** Opening PROVIDED RECORDS block **

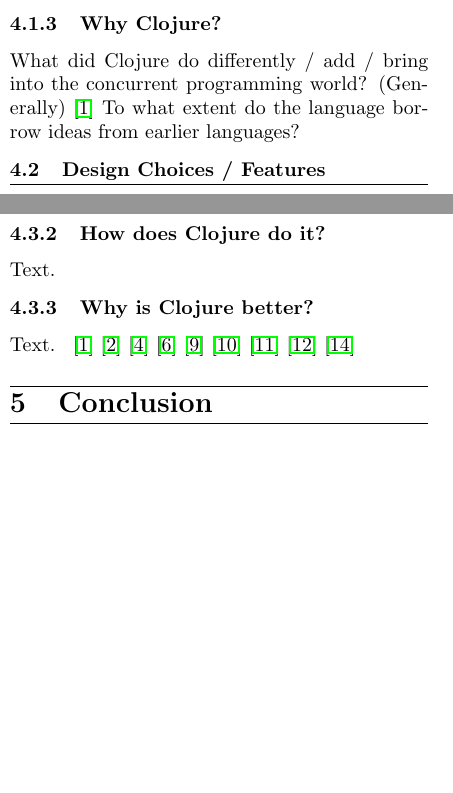
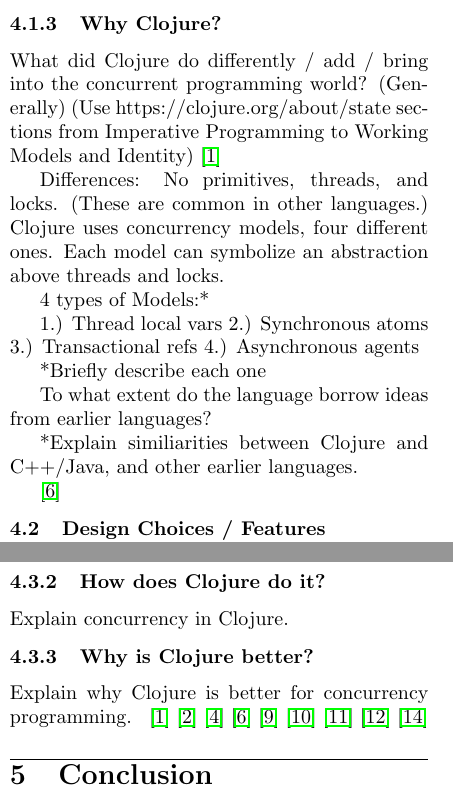
Before and after one commit to lapost48/Grad-PL-Paper, a LaTeX document (main.tex, which reads 4_clojure.tex): two parts of the columns of pages 3 and 4 of 5, joined at a grey line, cut so that both start at the same text, the shorter picture padded with empty space. Compiled offline with pdfLaTeX.

Commit message:
added why choose Clojure? content

```diff
--- a/4_clojure.tex
+++ b/4_clojure.tex
@@ -13,8 +13,27 @@
 
 \subsubsection{Why Clojure?}
 
-    What did Clojure do differently / add / bring into the concurrent programming world? (Generally) \cite{website:clojure-lang-reference}
+    What did Clojure do differently / add / bring into the concurrent programming world? (Generally)
+        (Use https://clojure.org/about/state sections from Imperative Programming to Working Models and Identity)
+        \cite{website:clojure-lang-reference}
+
+    Differences: No primitives, threads, and locks. (These are common in other languages.) Clojure uses concurrency models, four different ones. Each model can symbolize an abstraction above threads and locks.
+
+    4 types of Models:*
+
+    1.) Thread local vars
+    2.) Synchronous atoms
+    3.) Transactional refs
+    4.) Asynchronous agents
+
+    *Briefly describe each one
+
     To what extent do the language borrow ideas from earlier languages?
+
+    *Explain similiarities between Clojure and C++/Java, and other earlier languages.
+
+    \cite{galpin_2010}
+
 
 \subsection{Design Choices / Features}
 
@@ -71,8 +90,8 @@
 
 \subsubsection{How does Clojure do it?}
 
-    Text.
+    Explain concurrency in Clojure.
 
 \subsubsection{Why is Clojure better?}
 
-    Text.
+    Explain why Clojure is better for concurrency programming.
```
Also changed, not shown: 4_clojure.tex (2 more changed lines).
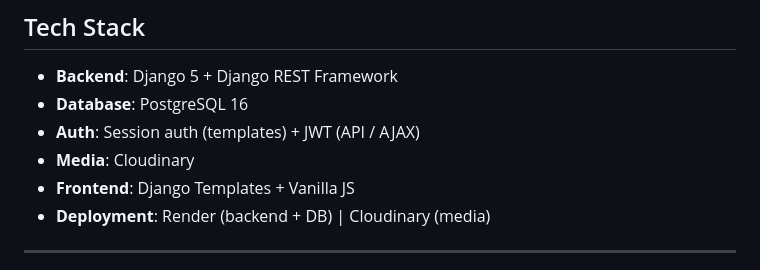
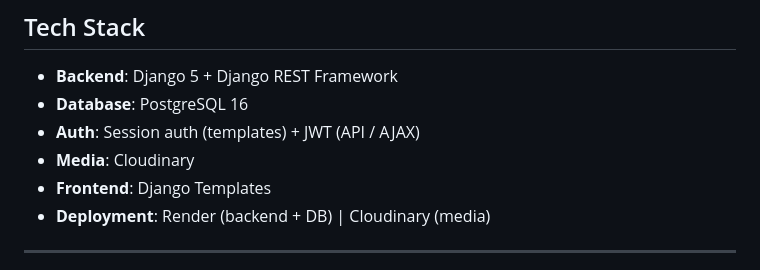
Before and after one commit to BessyPBabu/marlo_cms, a Markdown page: README.md, the part around the change. GitHub-like rendering.

```diff
--- a/README.md
+++ b/README.md
@@ -9,7 +9,7 @@ A full-stack Content Management System built with Django 5, PostgreSQL, Django T
 - **Database**: PostgreSQL 16
 - **Auth**: Session auth (templates) + JWT (API / AJAX)
 - **Media**: Cloudinary
-- **Frontend**: Django Templates + Vanilla JS
+- **Frontend**: Django Templates
 - **Deployment**: Render (backend + DB) | Cloudinary (media)
 
 ---
```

** Closing PROVIDED RECORDS block **

WHAT TO PRODUCE:
Every line above with the word "Django" belongs in the answer, copied as written.

SOLUTION TO THIS PROBLEM:
@@ -9,7 +9,7 @@ A full-stack Content Management System built with Django 5, PostgreSQL, Django T
-- **Frontend**: Django Templates + Vanilla JS
+- **Frontend**: Django Templates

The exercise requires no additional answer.